Problem to solve: Please output the data exactly, without omitting anything.

Data records:
• • •

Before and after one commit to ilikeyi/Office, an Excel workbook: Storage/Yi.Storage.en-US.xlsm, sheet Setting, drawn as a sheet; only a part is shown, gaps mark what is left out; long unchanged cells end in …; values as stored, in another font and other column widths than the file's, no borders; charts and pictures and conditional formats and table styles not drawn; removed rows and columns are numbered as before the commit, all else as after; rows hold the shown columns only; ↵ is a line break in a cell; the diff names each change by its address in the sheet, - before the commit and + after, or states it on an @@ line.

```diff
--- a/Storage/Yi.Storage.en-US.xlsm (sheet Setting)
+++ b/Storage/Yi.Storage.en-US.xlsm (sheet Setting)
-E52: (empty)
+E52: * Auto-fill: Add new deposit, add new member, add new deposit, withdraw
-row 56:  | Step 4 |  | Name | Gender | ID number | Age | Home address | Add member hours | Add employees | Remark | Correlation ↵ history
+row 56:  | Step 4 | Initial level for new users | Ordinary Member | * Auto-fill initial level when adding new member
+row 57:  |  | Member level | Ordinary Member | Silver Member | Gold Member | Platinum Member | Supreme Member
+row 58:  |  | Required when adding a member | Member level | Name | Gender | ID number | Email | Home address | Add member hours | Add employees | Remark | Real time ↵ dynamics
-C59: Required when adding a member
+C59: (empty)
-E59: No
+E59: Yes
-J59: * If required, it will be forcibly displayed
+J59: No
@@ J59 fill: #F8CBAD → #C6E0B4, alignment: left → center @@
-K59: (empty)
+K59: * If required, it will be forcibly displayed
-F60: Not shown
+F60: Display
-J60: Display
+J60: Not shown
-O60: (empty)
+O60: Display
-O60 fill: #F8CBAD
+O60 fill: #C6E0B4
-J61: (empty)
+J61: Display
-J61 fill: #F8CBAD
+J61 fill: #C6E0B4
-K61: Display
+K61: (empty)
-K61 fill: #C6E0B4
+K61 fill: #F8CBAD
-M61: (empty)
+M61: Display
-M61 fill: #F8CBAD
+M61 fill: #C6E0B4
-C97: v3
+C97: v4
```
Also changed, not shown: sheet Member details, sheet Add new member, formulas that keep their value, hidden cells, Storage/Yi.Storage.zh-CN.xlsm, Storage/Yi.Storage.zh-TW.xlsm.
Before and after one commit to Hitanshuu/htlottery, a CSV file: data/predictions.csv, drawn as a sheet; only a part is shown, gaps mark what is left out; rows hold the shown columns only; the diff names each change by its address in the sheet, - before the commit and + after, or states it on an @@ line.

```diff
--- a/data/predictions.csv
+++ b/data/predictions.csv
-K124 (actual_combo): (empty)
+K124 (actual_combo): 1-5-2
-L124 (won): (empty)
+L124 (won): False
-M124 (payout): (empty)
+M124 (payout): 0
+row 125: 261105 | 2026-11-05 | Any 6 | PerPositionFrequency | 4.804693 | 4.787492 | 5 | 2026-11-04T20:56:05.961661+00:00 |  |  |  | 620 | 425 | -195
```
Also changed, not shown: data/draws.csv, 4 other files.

• • •

Reply to the task:
Before and after one commit to ilikeyi/Office, an Excel workbook: Storage/Yi.Storage.en-US.xlsm, sheet Setting, drawn as a sheet; only a part is shown, gaps mark what is left out; long unchanged cells end in …; values as stored, in another font and other column widths than the file's, no borders; charts and pictures and conditional formats and table styles not drawn; removed rows and columns are numbered as before the commit, all else as after; rows hold the shown columns only; ↵ is a line break in a cell; the diff names each change by its address in the sheet, - before the commit and + after, or states it on an @@ line.

```diff
--- a/Storage/Yi.Storage.en-US.xlsm (sheet Setting)
+++ b/Storage/Yi.Storage.en-US.xlsm (sheet Setting)
-E52: (empty)
+E52: * Auto-fill: Add new deposit, add new member, add new deposit, withdraw
-row 56:  | Step 4 |  | Name | Gender | ID number | Age | Home address | Add member hours | Add employees | Remark | Correlation ↵ history
+row 56:  | Step 4 | Initial level for new users | Ordinary Member | * Auto-fill initial level when adding new member
+row 57:  |  | Member level | Ordinary Member | Silver Member | Gold Member | Platinum Member | Supreme Member
+row 58:  |  | Required when adding a member | Member level | Name | Gender | ID number | Email | Home address | Add member hours | Add employees | Remark | Real time ↵ dynamics
-C59: Required when adding a member
+C59: (empty)
-E59: No
+E59: Yes
-J59: * If required, it will be forcibly displayed
+J59: No
@@ J59 fill: #F8CBAD → #C6E0B4, alignment: left → center @@
-K59: (empty)
+K59: * If required, it will be forcibly displayed
-F60: Not shown
+F60: Display
-J60: Display
+J60: Not shown
-O60: (empty)
+O60: Display
-O60 fill: #F8CBAD
+O60 fill: #C6E0B4
-J61: (empty)
+J61: Display
-J61 fill: #F8CBAD
+J61 fill: #C6E0B4
-K61: Display
+K61: (empty)
-K61 fill: #C6E0B4
+K61 fill: #F8CBAD
-M61: (empty)
+M61: Display
-M61 fill: #F8CBAD
+M61 fill: #C6E0B4
-C97: v3
+C97: v4
```
Also changed, not shown: sheet Member details, sheet Add new member, formulas that keep their value, hidden cells, Storage/Yi.Storage.zh-CN.xlsm, Storage/Yi.Storage.zh-TW.xlsm.
Before and after one commit to Hitanshuu/htlottery, a CSV file: data/predictions.csv, drawn as a sheet; only a part is shown, gaps mark what is left out; rows hold the shown columns only; the diff names each change by its address in the sheet, - before the commit and + after, or states it on an @@ line.

```diff
--- a/data/predictions.csv
+++ b/data/predictions.csv
-K124 (actual_combo): (empty)
+K124 (actual_combo): 1-5-2
-L124 (won): (empty)
+L124 (won): False
-M124 (payout): (empty)
+M124 (payout): 0
+row 125: 261105 | 2026-11-05 | Any 6 | PerPositionFrequency | 4.804693 | 4.787492 | 5 | 2026-11-04T20:56:05.961661+00:00 |  |  |  | 620 | 425 | -195
```
Also changed, not shown: data/draws.csv, 4 other files.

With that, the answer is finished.